Welsh-born singer-songwriter Rod Thomas, who goes by the stage name Bright Light Bright Light, teamed up with Elton John for his new song, “Symmetry of Two Hearts,” and The Huffington Post has an exclusive first look at the video.
The clip, which can be viewed above, is a nod to the 1987 cult classic, “Mannequin,” with Thomas and his crew of dancers striking slick, robotic poses in a bare, nondescript room. John contributed backing vocals on the fizzy, electro-pop tune, which is a cut from Bright Light Bright Light’s latest album, “Choreography.”
The 33-year-old Thomas, who is based in New York, told HuffPost that “Choreography” was heavily inspired by dance sequences in films like “Mannequin,” “Gremlins” and “Romy and Michele’s High School Reunion.” To bring that to life on video, he recruited award-winning theater choreographer Steven Hoggett, who also created the moves for Broadway’s “The Curious Incident of the Dog in the Night Time.”

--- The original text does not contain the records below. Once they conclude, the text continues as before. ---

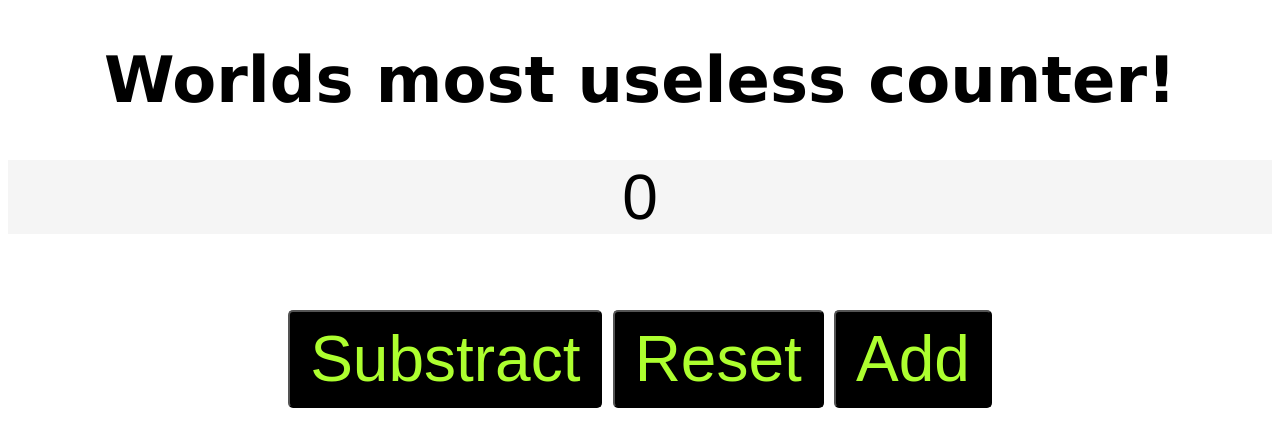
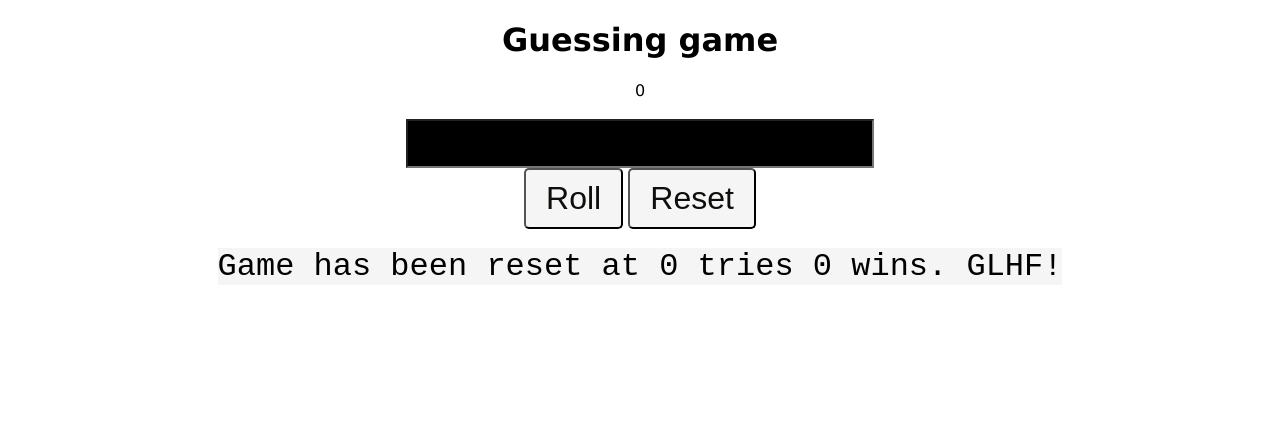
Before and after one commit to ErdisH/TempConverter, a plain HTML site: page index.html in a window 1280 px wide. Both pictures are taken after a click on the button "Reset". Drawn offline with Linux system fonts and the light colour scheme.

Commit message:
Absolute insanity

```diff
--- a/index.html
+++ b/index.html
@@ -7,13 +7,15 @@
     <link rel = "stylesheet" href="style.css">
 </head>
 <body>
-    <h1 id="myH1">Worlds most useless counter!</h1>
-    <label id="numberLabel">0</label><br><br>
-    <div id="buttonContainer">
-        <button id="minusButton" class="buttons">Substract</button>
+    <h1 id="myH1">Guessing game</h1>
+    <label id="numLabel">0</label><br><br>
+    <input id="numInput">
+    <div id="buttonGroup">
+        <button id="okButton" class="buttons">Roll</button>
         <button id="resetButton" class="buttons">Reset</button>
-        <button id="addButton" class="buttons">Add</button>
-    </div>
+    </div><br>
+
+    <label id="resultLabel"></label>
 
     <script src="index.js"></script>
 </body>
--- a/index.js
+++ b/index.js
@@ -1,13 +1,30 @@
+const runButton = document.getElementById("okButton");
+const input = document.getElementById("numInput");
+const label = document.getElementById("numLabel");
+const resultLabel= document.getElementById("resultLabel");
+const resetButton = document.getElementById("resetButton");
 let value=0;
-document.getElementById("minusButton").onclick = function(){
-    if(value-1>=0) value--;
-    document.getElementById("numberLabel").textContent = value;
+let tries=0, wins=0;
+
+runButton.onclick = function(){
+    value=Math.floor((Math.random()*6)+1)
+    label.textContent = value;
+    tries++;
+    let enteredValue = input.value;
+    if(Number(enteredValue)===value)
+    {
+        wins++;
+        resultLabel.textContent = `You win, number of wins: ${wins}, total tries: ${tries}`;
+    }
+    else
+    {
+        resultLabel.textContent = `Wrong guess, number of wins: ${wins}, total tries: ${tries}`;
+    }
 };
-document.getElementById("addButton").onclick = function(){
-    value++;
-    document.getElementById("numberLabel").textContent = value;
+
+resetButton.onclick = function(){
+    wins=0;
+    tries=0;
+    label.textContent = 0;
+    resultLabel.textContent = "Game has been reset at 0 tries 0 wins. GLHF!"
 };
-document.getElementById("resetButton").onclick = function(){
-    value=0;
-    document.getElementById("numberLabel").textContent = value;
-};
--- a/style.css
+++ b/style.css
@@ -1,17 +1,29 @@
 body{
+    text-align: center;
     font-family: Verdana;
-    font-size: 2em
 }
+
 #myH1{
     text-align: center;
+    font-size: 2em;
 }
 
-#numberLabel{
-    display: block;
-    text-align: center;
+#label{
+    background-color: whitesmoke;
     font-size: 2em;
-    font-family: Helvetica;
+    font-family: Courier New;
+}
+#resultLabel{
     background-color: whitesmoke;
+    font-size: 2em;
+    font-family: Courier New;
+}
+
+#numInput{
+    font-size: 2em;
+    color:aliceblue;
+    background-color: black;
+    font-family: Segoe UI;
 }
 
 #buttonContainer{
@@ -20,8 +32,8 @@ body{
 .buttons{
     padding: 10px 20px;
     font-size: 2em;
-    color: greenyellow;
-    background-color: black;
+    color: rgb(14, 15, 12);
+    background-color: whitesmoke;
     border-radius: 5px;
     cursor: pointer;
     transition: background-color 0.25;
```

“My favorite thing in the world is to watch a dance sequence in a movie. For three or four minutes, everything’s fabulous, and you just escape everything – nothing really compares to that,” Thomas, who named Kate Bush, Grace Jones and Erasure as musical influences, said. “I wanted to make an album that captured that joy.”
“I’ve been really fortunate and I’ve met some really wonderful people over the past few years,” Thomas said. He previously teamed up with the Rocket Man for 2014’s “I Wish We Were Leaving,” a cut from Bright Light Bright Light’s second album, “Life is Easy,” and opened for him on his tour that same year.
“Never in a thousand years did I expect to meet anybody of that kind of level of fame, let alone befriend him and have him sing on a song I wrote in my bedroom,” he quipped. “It’s just wild.”
Much like his bold-named collaborators, Thomas has been open about his sexuality in his music and his live performances. Though he hesitates to call himself a “spokesperson” for the LGBT community, he nonetheless feels that “it’s important to be aware of any implication your words might have for the community” as an openly gay artist.
“When I was growing up, I didn’t really have a gay role model that I felt that I could relate to. I felt like everyone was too cool or too fabulous. I felt so normal,” he said. Pointing to the likes of Sam Smith, he added, “It’s really nice, these days, that there are people who don’t look like otherworldly beings who are also out and proud.”
As to what he hopes listeners take away from his music, Thomas said, “I just want people to have fun. I think that there’s a lot of sh*t happening in the world that’s really, really terrible. I think that music is a really fantastic way to remember that life can be full of joy and that despite everything that’s happening, there’s a lot of good in the world.”